The BIA agreed with the Respondent, finding that the Immigration Judge went too far in considering evidence that showed that the conspirators actually did carry out the alleged robbery, saying that only the offense that is actually charged can be considered.  Thus, a conviction for conspiracy to commit a theft cannot be considered a theft offense under 101(a)(43)(G), even if there is evidence that the theft was completed.  On the issue of the conspiracy conviction, for the purposes of 101(a)(43)(U), the court held that the conspiracy does not require the commission of an overt act.  This conclusion was based on the Supreme Court decisions in Whitfield v. US, 543 U.S. 209 and United v. Shabani, 513 U.S. 10, which found that Congress had intentionally removed language from the statute negating the need to show an overt act to sustain a finding of conspiracy under the Act.  They also looked at the common law meaning of the term conspiracy, which met the same conclusion.  Thus, the court held that conspiracy under 101(a)(43)(U) does not require a finding of the commission of an overt act in furtherance of the conspiracy by one of the conspirators, and the Respondent was thus still removable.

Matter of Richardson, 25 I&N Dec. 226 (BIA 2010).

In the United States, the immigration system and the criminal system are closely, but inconspicuously, related.  Attorneys and immigrants alike frequently fail to realize the potential ramifications for pleading guilty to a seemingly minor criminal charge.  In some cases, a misdemeanor drug offense can lead to removal from the country, regardless of any other positive factors favoring allowing the immigrant to stay.

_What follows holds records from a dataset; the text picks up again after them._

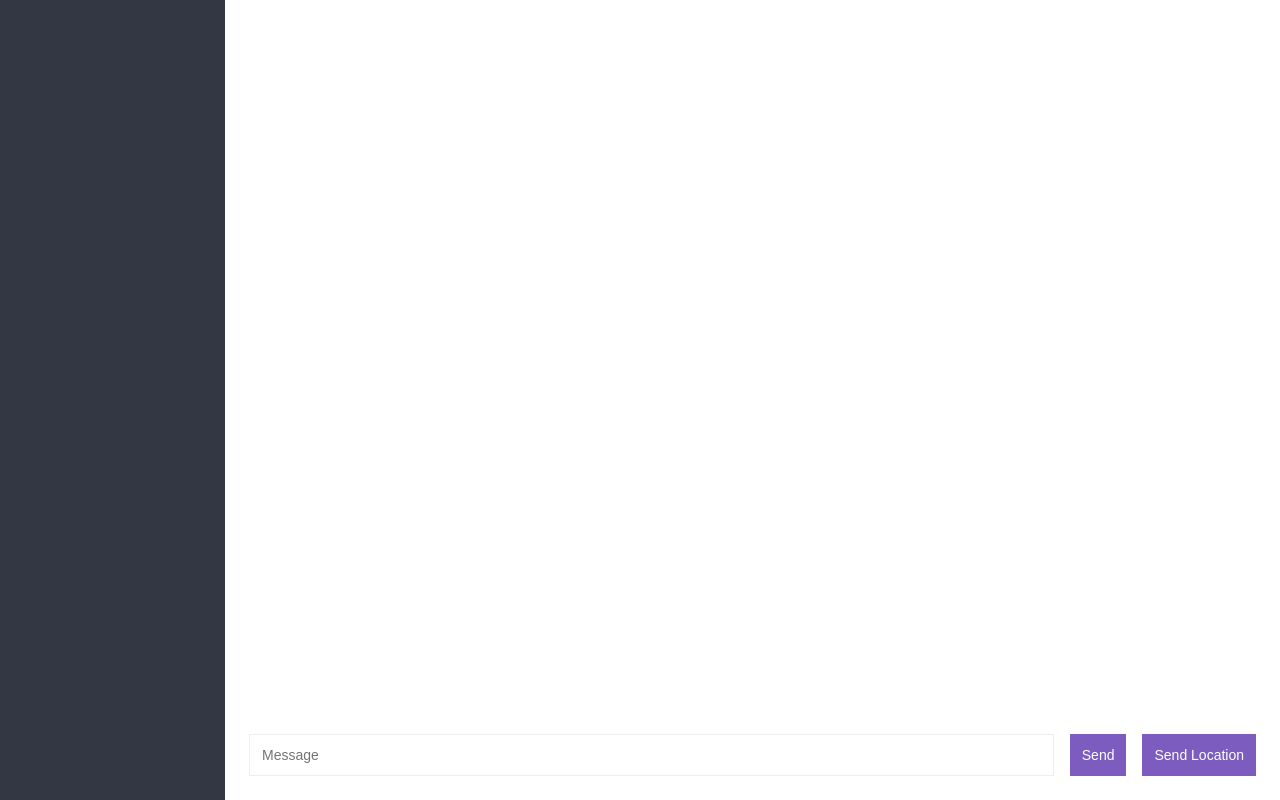
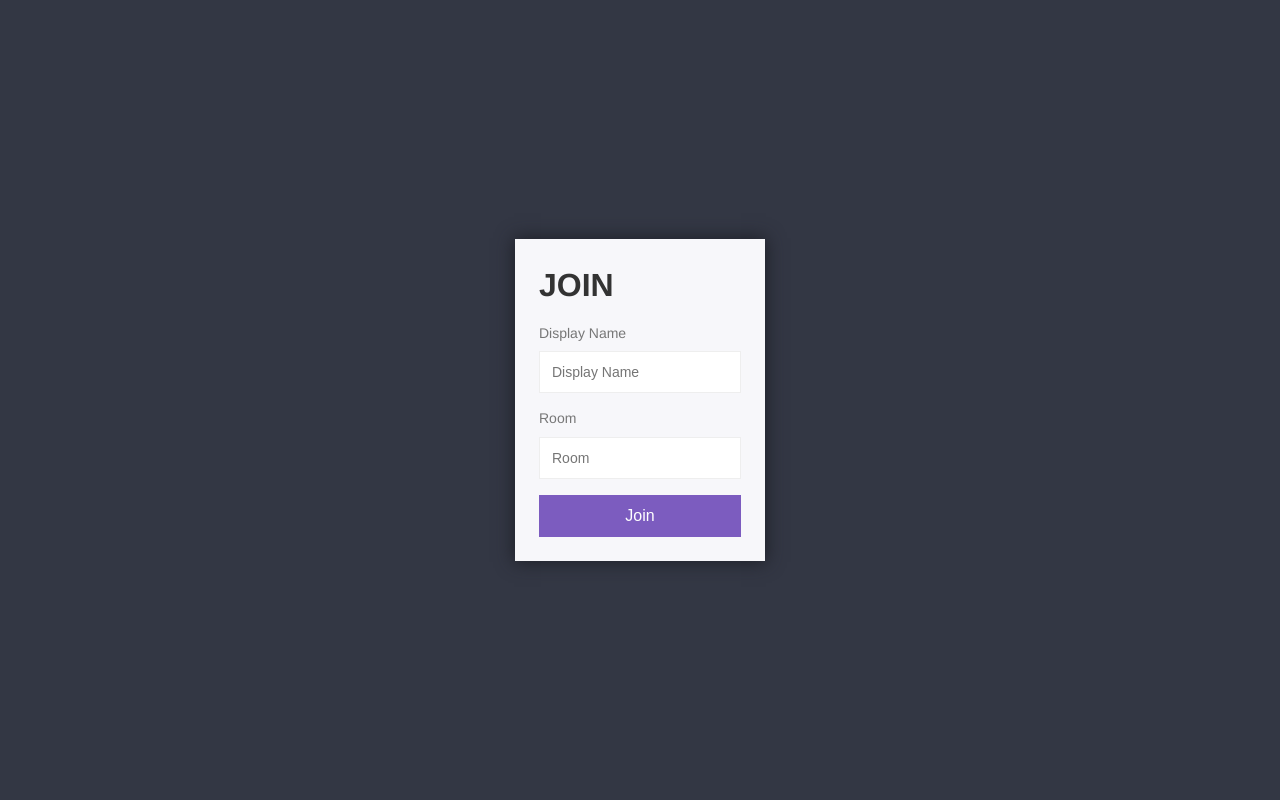
Before and after one commit to anjali1903/Chatify, a website: page public/index.html in a window 1280 px wide. Drawn offline with nearby package versions, Linux system fonts and the light colour scheme; no server answers.

Commit message:
Add Join Page

```diff
--- a/public/index.html
+++ b/public/index.html
@@ -6,46 +6,22 @@
     <link rel="stylesheet" href="/css/styles.min.css" />
   </head>
   <body>
-    <div class="chat">
-      <div class="chat__sidebar"></div>
-
-      <div class="chat__main">
-        <div id="messages" class="chat__messages"></div>
-
-        <div class="compose">
-          <form id="message-form">
-            <input placeholder="Message" name="message" />
-            <button>Send</button>
-          </form>
-          <button id="location">Send Location</button>
-        </div>
+    <div class="centered-form">
+      <div class="centered-form__box">
+        <h1>JOIN</h1>
+        <form action="/chat.html">
+          <label>Display Name</label>
+          <input
+            type="text"
+            name="username"
+            placeholder="Display Name"
+            required
+          />
+          <label>Room</label>
+          <input type="text" name="room" placeholder="Room" required />
+          <button>Join</button>
+        </form>
       </div>
     </div>
-
-    <script id="message-template" type="text/html">
-      <div class="message">
-        <p>
-          <span class="message__name">Anjali</span>
-          <span class="message__meta">{{createdAt}}</span>
-        </p>
-        <p>{{message}}</p>
-      </div>
-    </script>
-
-    <script id="location-message-template" type="text/html">
-      <div class="message">
-        <p>
-          <span class="message__name">Anjali</span>
-          <span class="message__meta">{{createdAt}}</span>
-        </p>
-          <p><a href="{{url}}" target="_blank">My current location</a></p>
-      </div>
-    </script>
-
-    <script src="https://cdnjs.cloudflare.com/ajax/libs/mustache.js/3.0.1/mustache.min.js"></script>
-    <script src="https://cdnjs.cloudflare.com/ajax/libs/moment.js/2.22.2/moment.min.js"></script>
-    <script src="https://cdnjs.cloudflare.com/ajax/libs/qs/6.6.0/qs.min.js"></script>
-    <script src="/socket.io/socket.io.js"></script>
-    <script src="/js/chat.js"></script>
   </body>
 </html>
```
Also changed, not shown: public/chat.html (added, +51 -0 lines).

The Supreme Court is set to reconsider this issue in Carachuri-Rosendo v. Holder.  Mr. Carachuri-Rosendo was a longtime legal resident of Texas, settled down with a fiancée and four children, all of whom are Unites States citizens.  But, after he had a couple of convictions for possession of marijuana and a tablet of Xanax, a common anti-anxiety drug, he found himself deported back to Mexico, leaving the life he had known for years behind.

Another example of this is Mr. Lemaine, a case cited in amicus briefs dealing with the same issue as Mr. Carachuri-Rosendo.  Mr. Lemaine came to the United States from Haiti at the age of three.  As a teenager, he was caught with a small amount of marijuana, but this case was dropped.  Then, in 2007, he was again caught with a small amount of marijuana, and his legal aid counsel advised him to enter a guilty plea, and agree to pay the mere $100 fine.  This normally would seem like the best way to handle such a charge; however, neither party was aware that this had drastic consequences for his immigration status.  Before he knew it, he was in handcuffs, on his way to Texas to face an immigration judge, and eventual deportation.

In neither of these cases, were the defendants able to raise defenses in their favor, such as how both have large amounts of family in the United States, with little to return to in their home country.  Nor does it matter that, in the grand scheme of our criminal justice system, the charges that were brought against them are minor; neither seemed to pose any large threat to public safety.

For now, both defendants must wait for a ruling in Carachuri-Rosendo v. Holder, their last hope for staying in the United States and continuing the lives they have known.

The short answer, YES, if it relates to a procedural immigration matter and not expressly prohibited by a statute,  it may be reviewed as held in the January 2010 Supreme Court decision of Kucana v Holder.  cf 130 S. Ct. 827, (2010). This by no means implies that the Albanian immigrant Agron Kucana will ultimately prevail in his motion to reopen his removal proceedings.  The Supreme Court merely reversed the lower court decision against judicial review and remanded the case for further consideration consistent with the Supreme Court’s decision.

Agron Kucana arrived in the United States under a three month Business Visa, he then applied for asylum, however he OVERSLEPT and arrived fifteen minutes after his hearing and was therefore ordered removed in absentia.  This saga brings up many important factors in immigration law, including congressional intent, executive discretion and the court’s ability to or in some cases the court’s inability to review.  This inability to review is often unique in immigration matters as the congress has nearly plenary power to create immigration law and in many cases can prohibit judicial review.

Click here to read the law and rationale that the Supreme Court used to reach their decision.